§ **SOURCE DATA**
##############################
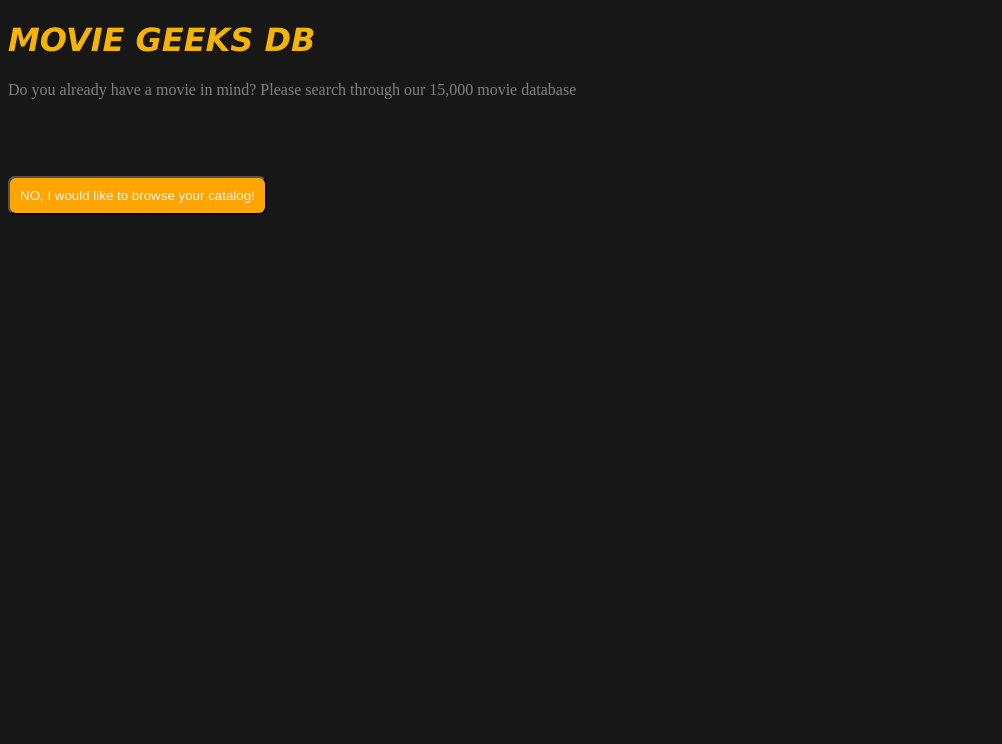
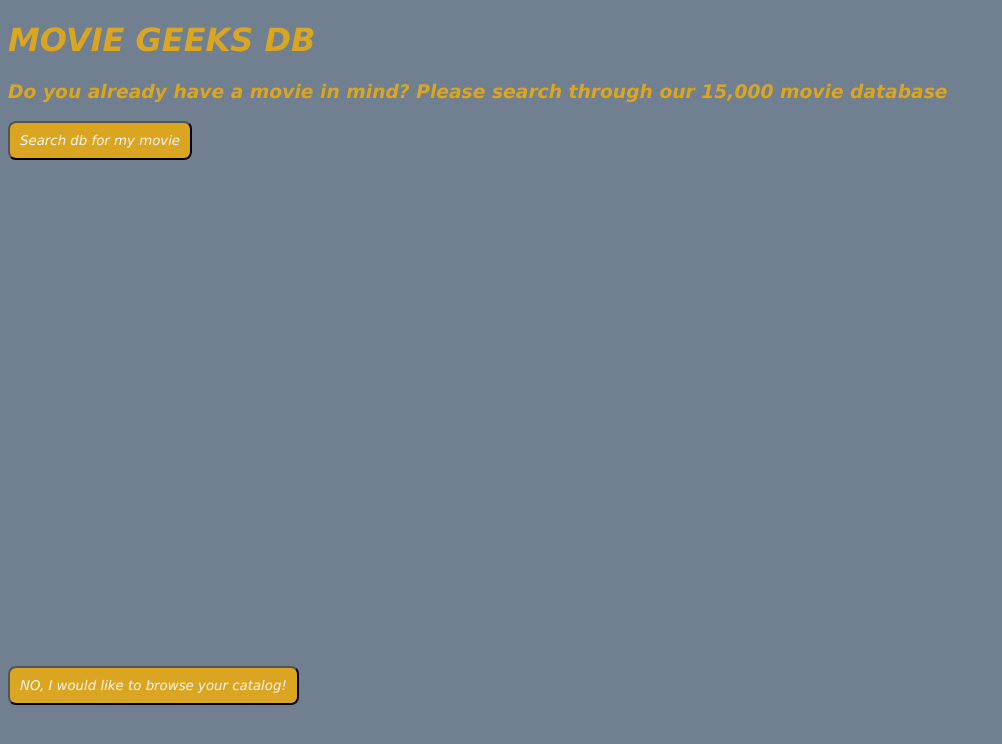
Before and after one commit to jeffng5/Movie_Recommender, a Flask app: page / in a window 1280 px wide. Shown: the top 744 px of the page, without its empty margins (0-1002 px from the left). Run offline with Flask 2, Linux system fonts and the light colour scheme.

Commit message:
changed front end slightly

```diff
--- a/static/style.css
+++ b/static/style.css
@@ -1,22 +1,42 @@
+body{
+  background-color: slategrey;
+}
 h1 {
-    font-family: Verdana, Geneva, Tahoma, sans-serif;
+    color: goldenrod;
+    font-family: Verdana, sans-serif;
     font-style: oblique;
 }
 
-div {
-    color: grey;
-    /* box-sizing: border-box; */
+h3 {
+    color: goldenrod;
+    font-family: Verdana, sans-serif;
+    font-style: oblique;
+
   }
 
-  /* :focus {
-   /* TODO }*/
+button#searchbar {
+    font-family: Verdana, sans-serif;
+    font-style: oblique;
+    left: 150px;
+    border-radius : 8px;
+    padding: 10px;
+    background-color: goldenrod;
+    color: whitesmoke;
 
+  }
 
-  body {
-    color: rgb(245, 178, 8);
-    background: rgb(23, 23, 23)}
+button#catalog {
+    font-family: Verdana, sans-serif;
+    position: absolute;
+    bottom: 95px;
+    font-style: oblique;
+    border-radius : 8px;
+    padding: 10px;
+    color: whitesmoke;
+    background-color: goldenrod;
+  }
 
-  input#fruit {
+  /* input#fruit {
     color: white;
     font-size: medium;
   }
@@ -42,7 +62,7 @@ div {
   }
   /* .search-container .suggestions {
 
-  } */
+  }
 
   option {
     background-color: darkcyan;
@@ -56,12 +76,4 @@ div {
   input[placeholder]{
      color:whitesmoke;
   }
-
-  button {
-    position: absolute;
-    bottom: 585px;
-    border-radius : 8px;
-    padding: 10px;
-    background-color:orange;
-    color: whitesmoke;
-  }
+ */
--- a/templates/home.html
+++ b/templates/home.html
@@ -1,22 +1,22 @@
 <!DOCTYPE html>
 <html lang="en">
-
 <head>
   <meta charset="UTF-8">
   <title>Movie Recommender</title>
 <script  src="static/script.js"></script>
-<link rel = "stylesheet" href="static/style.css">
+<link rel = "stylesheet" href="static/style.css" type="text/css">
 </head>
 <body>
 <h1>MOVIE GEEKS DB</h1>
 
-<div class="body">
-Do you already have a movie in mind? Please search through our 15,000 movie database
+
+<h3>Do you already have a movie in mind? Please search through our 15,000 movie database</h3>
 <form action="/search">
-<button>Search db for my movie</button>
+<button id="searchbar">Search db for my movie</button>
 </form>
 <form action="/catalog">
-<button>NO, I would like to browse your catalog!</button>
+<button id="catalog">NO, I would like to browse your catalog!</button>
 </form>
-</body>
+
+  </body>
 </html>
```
##############################
§ **EXERCISE**
Pictures in the entries are to be skipped, and everything else repeated word for word.

§ **PROBLEM SOLUTION**
Before and after one commit to jeffng5/Movie_Recommender, a Flask app: page / in a window 1280 px wide. Shown: the top 744 px of the page, without its empty margins (0-1002 px from the left). Run offline with Flask 2, Linux system fonts and the light colour scheme.

Commit message:
changed front end slightly

```diff
--- a/static/style.css
+++ b/static/style.css
@@ -1,22 +1,42 @@
+body{
+  background-color: slategrey;
+}
 h1 {
-    font-family: Verdana, Geneva, Tahoma, sans-serif;
+    color: goldenrod;
+    font-family: Verdana, sans-serif;
     font-style: oblique;
 }
 
-div {
-    color: grey;
-    /* box-sizing: border-box; */
+h3 {
+    color: goldenrod;
+    font-family: Verdana, sans-serif;
+    font-style: oblique;
+
   }
 
-  /* :focus {
-   /* TODO }*/
+button#searchbar {
+    font-family: Verdana, sans-serif;
+    font-style: oblique;
+    left: 150px;
+    border-radius : 8px;
+    padding: 10px;
+    background-color: goldenrod;
+    color: whitesmoke;
 
+  }
 
-  body {
-    color: rgb(245, 178, 8);
-    background: rgb(23, 23, 23)}
+button#catalog {
+    font-family: Verdana, sans-serif;
+    position: absolute;
+    bottom: 95px;
+    font-style: oblique;
+    border-radius : 8px;
+    padding: 10px;
+    color: whitesmoke;
+    background-color: goldenrod;
+  }
 
-  input#fruit {
+  /* input#fruit {
     color: white;
     font-size: medium;
   }
@@ -42,7 +62,7 @@ div {
   }
   /* .search-container .suggestions {
 
-  } */
+  }
 
   option {
     background-color: darkcyan;
@@ -56,12 +76,4 @@ div {
   input[placeholder]{
      color:whitesmoke;
   }
-
-  button {
-    position: absolute;
-    bottom: 585px;
-    border-radius : 8px;
-    padding: 10px;
-    background-color:orange;
-    color: whitesmoke;
-  }
+ */
--- a/templates/home.html
+++ b/templates/home.html
@@ -1,22 +1,22 @@
 <!DOCTYPE html>
 <html lang="en">
-
 <head>
   <meta charset="UTF-8">
   <title>Movie Recommender</title>
 <script  src="static/script.js"></script>
-<link rel = "stylesheet" href="static/style.css">
+<link rel = "stylesheet" href="static/style.css" type="text/css">
 </head>
 <body>
 <h1>MOVIE GEEKS DB</h1>
 
-<div class="body">
-Do you already have a movie in mind? Please search through our 15,000 movie database
+
+<h3>Do you already have a movie in mind? Please search through our 15,000 movie database</h3>
 <form action="/search">
-<button>Search db for my movie</button>
+<button id="searchbar">Search db for my movie</button>
 </form>
 <form action="/catalog">
-<button>NO, I would like to browse your catalog!</button>
+<button id="catalog">NO, I would like to browse your catalog!</button>
 </form>
-</body>
+
+  </body>
 </html>
```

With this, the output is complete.